_Exercise details_:
A full, exact copy of the records below is the required answer.

Start of Block

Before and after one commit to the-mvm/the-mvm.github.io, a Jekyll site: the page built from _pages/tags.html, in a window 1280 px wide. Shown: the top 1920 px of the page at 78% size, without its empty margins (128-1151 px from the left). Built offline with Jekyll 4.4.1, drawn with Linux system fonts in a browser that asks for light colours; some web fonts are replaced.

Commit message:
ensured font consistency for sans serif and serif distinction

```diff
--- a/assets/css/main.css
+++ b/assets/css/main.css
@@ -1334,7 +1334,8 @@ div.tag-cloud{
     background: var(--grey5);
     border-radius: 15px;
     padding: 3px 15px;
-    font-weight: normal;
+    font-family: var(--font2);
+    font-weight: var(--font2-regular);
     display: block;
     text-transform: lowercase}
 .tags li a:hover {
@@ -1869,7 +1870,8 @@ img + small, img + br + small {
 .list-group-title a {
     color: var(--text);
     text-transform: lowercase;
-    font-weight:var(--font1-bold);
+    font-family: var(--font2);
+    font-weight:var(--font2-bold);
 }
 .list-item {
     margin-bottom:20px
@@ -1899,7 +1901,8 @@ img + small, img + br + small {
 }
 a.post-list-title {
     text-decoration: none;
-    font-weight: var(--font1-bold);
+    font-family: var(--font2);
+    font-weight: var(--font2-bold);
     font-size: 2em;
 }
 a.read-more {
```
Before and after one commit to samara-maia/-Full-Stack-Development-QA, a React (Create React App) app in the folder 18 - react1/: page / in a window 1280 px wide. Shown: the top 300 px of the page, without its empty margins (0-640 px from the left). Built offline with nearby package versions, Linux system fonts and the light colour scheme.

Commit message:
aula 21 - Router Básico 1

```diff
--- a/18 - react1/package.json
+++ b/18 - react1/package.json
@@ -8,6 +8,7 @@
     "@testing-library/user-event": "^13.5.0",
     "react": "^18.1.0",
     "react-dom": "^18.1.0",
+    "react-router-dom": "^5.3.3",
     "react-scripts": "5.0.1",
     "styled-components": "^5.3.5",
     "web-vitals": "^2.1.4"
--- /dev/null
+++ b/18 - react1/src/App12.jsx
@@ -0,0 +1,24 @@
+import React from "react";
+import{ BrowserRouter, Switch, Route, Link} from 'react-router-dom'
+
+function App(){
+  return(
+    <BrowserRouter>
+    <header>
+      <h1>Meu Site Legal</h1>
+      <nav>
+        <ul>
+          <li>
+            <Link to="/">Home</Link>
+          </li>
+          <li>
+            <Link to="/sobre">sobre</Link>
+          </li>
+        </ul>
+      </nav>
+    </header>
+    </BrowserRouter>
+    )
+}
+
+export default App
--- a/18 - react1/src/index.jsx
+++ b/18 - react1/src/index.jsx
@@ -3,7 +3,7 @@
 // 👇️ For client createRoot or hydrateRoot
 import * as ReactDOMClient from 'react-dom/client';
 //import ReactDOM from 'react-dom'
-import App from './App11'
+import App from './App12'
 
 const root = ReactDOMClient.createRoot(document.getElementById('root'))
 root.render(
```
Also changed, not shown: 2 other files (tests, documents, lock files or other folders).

End of Block

_Response area_:
Before and after one commit to the-mvm/the-mvm.github.io, a Jekyll site: the page built from _pages/tags.html, in a window 1280 px wide. Shown: the top 1920 px of the page at 78% size, without its empty margins (128-1151 px from the left). Built offline with Jekyll 4.4.1, drawn with Linux system fonts in a browser that asks for light colours; some web fonts are replaced.

Commit message:
ensured font consistency for sans serif and serif distinction

```diff
--- a/assets/css/main.css
+++ b/assets/css/main.css
@@ -1334,7 +1334,8 @@ div.tag-cloud{
     background: var(--grey5);
     border-radius: 15px;
     padding: 3px 15px;
-    font-weight: normal;
+    font-family: var(--font2);
+    font-weight: var(--font2-regular);
     display: block;
     text-transform: lowercase}
 .tags li a:hover {
@@ -1869,7 +1870,8 @@ img + small, img + br + small {
 .list-group-title a {
     color: var(--text);
     text-transform: lowercase;
-    font-weight:var(--font1-bold);
+    font-family: var(--font2);
+    font-weight:var(--font2-bold);
 }
 .list-item {
     margin-bottom:20px
@@ -1899,7 +1901,8 @@ img + small, img + br + small {
 }
 a.post-list-title {
     text-decoration: none;
-    font-weight: var(--font1-bold);
+    font-family: var(--font2);
+    font-weight: var(--font2-bold);
     font-size: 2em;
 }
 a.read-more {
```
Before and after one commit to samara-maia/-Full-Stack-Development-QA, a React (Create React App) app in the folder 18 - react1/: page / in a window 1280 px wide. Shown: the top 300 px of the page, without its empty margins (0-640 px from the left). Built offline with nearby package versions, Linux system fonts and the light colour scheme.

Commit message:
aula 21 - Router Básico 1

```diff
--- a/18 - react1/package.json
+++ b/18 - react1/package.json
@@ -8,6 +8,7 @@
     "@testing-library/user-event": "^13.5.0",
     "react": "^18.1.0",
     "react-dom": "^18.1.0",
+    "react-router-dom": "^5.3.3",
     "react-scripts": "5.0.1",
     "styled-components": "^5.3.5",
     "web-vitals": "^2.1.4"
--- /dev/null
+++ b/18 - react1/src/App12.jsx
@@ -0,0 +1,24 @@
+import React from "react";
+import{ BrowserRouter, Switch, Route, Link} from 'react-router-dom'
+
+function App(){
+  return(
+    <BrowserRouter>
+    <header>
+      <h1>Meu Site Legal</h1>
+      <nav>
+        <ul>
+          <li>
+            <Link to="/">Home</Link>
+          </li>
+          <li>
+            <Link to="/sobre">sobre</Link>
+          </li>
+        </ul>
+      </nav>
+    </header>
+    </BrowserRouter>
+    )
+}
+
+export default App
--- a/18 - react1/src/index.jsx
+++ b/18 - react1/src/index.jsx
@@ -3,7 +3,7 @@
 // 👇️ For client createRoot or hydrateRoot
 import * as ReactDOMClient from 'react-dom/client';
 //import ReactDOM from 'react-dom'
-import App from './App11'
+import App from './App12'
 
 const root = ReactDOMClient.createRoot(document.getElementById('root'))
 root.render(
```
Also changed, not shown: 2 other files (tests, documents, lock files or other folders).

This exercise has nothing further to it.